Vietnam's Phu Quoc Island – The Next Hot Spot?
A group of Habitat volunteer travelers to Vietnam believed they uncovered perhaps the next hotspot in the making during their break from volunteer duties. Though not quite the hotspot like Phuket in Thailand yet, Phu Quoc Island in Vietnam has all the ingredients of a hotspot — pristine beaches, untouched natural environment, easy going and relaxed atmosphere, good food, friendly locals — and the Vietnamese government is intent on making it a destination!
Earlier this year, a group of Americans and New Zealanders volunteering with Habitat for Humanity International to build houses for eight families near the city of Rach Gia, in the southwest Mekong Delta region got to take in some local vista. After long, hot days of digging muddy foundations, mixing mortar and concrete by hand, tamping dirt floors and schlepping rocks and bricks, the Habitat leaders offered a welcome break: 2 ½ days on the lovely island of Phu Quoc in the Gulf of Thailand. The island is about 50 minutes from Ho Chi Minh City (Saigon) via Vietnam Airlines or a 2 ½ -hour ferry ride from the city of Rach Gia on the Superdong Fast Ferry.
Phu Quoc is Vietnam’s largest island. During the Vietnam War, the island was used by Americans as a prison for captured Viet Cong. To help put itself on the world stage, a Phu Quoc hotel manager mentioned that the island expects the completion of an international airport in 2015. At the moment, it boasts lovely beaches, tourist-worthy hotels and an assortment of good restaurants. “Ten years from now, this place will be exploding,” ventured the Habitat co-leader, Lou Piezzo of Long Island, N.Y.

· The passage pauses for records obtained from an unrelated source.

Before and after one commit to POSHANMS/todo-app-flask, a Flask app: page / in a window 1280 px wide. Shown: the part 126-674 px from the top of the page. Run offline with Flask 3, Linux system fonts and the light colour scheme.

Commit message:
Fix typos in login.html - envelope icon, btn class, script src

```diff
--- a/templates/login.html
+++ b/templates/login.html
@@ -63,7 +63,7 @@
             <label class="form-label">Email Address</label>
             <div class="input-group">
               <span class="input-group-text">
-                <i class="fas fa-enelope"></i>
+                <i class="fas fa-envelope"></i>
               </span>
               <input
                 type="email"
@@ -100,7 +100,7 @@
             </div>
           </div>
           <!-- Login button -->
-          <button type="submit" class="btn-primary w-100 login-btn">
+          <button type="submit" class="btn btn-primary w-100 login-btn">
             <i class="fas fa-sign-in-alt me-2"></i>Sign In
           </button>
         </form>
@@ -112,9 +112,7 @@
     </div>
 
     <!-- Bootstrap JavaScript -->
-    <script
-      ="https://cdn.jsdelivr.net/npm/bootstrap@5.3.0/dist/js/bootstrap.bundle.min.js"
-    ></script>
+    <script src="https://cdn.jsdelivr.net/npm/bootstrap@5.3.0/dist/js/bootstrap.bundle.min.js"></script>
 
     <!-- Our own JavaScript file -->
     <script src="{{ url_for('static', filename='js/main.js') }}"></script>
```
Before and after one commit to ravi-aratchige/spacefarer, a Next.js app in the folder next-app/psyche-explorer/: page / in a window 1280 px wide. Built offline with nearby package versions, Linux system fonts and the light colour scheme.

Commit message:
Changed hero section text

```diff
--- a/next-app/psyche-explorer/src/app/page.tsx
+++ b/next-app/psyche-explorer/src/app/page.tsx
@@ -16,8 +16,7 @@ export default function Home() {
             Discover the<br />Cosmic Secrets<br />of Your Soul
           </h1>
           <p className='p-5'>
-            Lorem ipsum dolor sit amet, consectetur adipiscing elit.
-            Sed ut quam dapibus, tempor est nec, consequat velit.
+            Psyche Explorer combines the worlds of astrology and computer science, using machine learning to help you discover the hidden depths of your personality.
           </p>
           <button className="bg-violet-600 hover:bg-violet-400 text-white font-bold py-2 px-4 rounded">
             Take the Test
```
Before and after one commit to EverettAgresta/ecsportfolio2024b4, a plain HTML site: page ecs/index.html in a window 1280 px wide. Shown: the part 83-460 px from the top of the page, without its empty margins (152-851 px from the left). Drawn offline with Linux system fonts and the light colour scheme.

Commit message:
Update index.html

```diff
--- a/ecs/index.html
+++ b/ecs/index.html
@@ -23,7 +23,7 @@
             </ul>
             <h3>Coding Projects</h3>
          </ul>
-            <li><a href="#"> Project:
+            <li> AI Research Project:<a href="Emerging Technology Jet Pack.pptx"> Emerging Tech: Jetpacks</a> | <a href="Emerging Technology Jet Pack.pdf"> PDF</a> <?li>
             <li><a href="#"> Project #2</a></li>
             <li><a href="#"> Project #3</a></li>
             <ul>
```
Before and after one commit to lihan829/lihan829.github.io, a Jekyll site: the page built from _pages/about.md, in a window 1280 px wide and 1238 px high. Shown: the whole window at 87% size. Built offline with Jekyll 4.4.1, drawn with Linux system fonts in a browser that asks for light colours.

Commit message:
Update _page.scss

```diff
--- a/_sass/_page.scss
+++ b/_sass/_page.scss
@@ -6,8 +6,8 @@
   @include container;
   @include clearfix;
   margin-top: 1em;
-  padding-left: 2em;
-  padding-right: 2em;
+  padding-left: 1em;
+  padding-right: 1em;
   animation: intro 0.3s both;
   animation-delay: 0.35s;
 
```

There are basically two seasons: rainy (May through November) and dry. Phu Quoc is noted for its excellent fermented fish sauce (nuoc mam), pepper-tree farms and native hunting dogs, which have ridgebacks and blue tongues. People get around on motorbikes, but it’s much easier to dodge them there than on the streets of Ho Chi Minh City. (Pedestrians in Vietnam apparently never have the right of way.)
The Habitat folks gave the island a glowing review noting that Phu Quoc has the same characteristics as the Vietnamese mainland — surprisingly good restaurants, wonderful people — plus those beautiful, pristine beaches. It’s a haven for water sports and even for non-beach goers, there is downtown and watching people and fishing boats. Certainly the island is not as polished yet — still needs to improve its services — for the Western taste. But if you’re fine with the local style of doing things or prefer that the destination primarily not cater to Western preferences, then Phu Quoc has a lot to offer already!
Phu Quoc Island is in the Gulf of Thailand in southwest Vietnam, about 50 minutes from Ho Chi Minh City via Vietnam Airlines (several flights a day), or about a 30-minute flight or a 2½-hour ferry ride from the city of Rach Gia.
Just a few miles off the coast of Cambodia, Phu Quoc is about the size of Singapore, but only about 90,000 people live there. About 80 percent make their living from fishing and most of the rest are government administrators who have moved from the mainland.
Some of the better hotels are clustered along Tran Hung Dao Street near the center of Duong Dong Town. They include the four-star Saigon Phu Quoc Resort, the three-star Thien Hai Son Resort and the four-star Sasco Blue Lagoon Resort. Rates through September or October range from about $60 for a double room with sea or mountain views to $295 for a bungalow, breakfast included. All have pools and their own restaurants.
There are good restaurant choices on the island. Captain Skewer, on the beach whose owner is French, has a moderately priced eclectic menu. Lots on skewers, of course, from squid to vegetarian to the “Royal” (meat and seafood), as well as dishes such as grilled fish and shrimp and, for dessert, crepes with chocolate sauce or honey rum. Others praised Robinson’s for dinner and Buddy’s Ice Cream & Info Café for breakfast or lunch; both are near the market in Duong Dong. The latter was described by a New Zealand visitor as a fine place for “the peacefulness, airiness and cleanliness, as well as good food (especially the toasted sandwiches) and even a book exchange.” Dinner at the ritzy Saigon Phu Quoc Resort was disappointing, with tough grilled and sautéed abalone dishes.
For more info on Phu Quoc Island, visit www.discoverphuquoc.co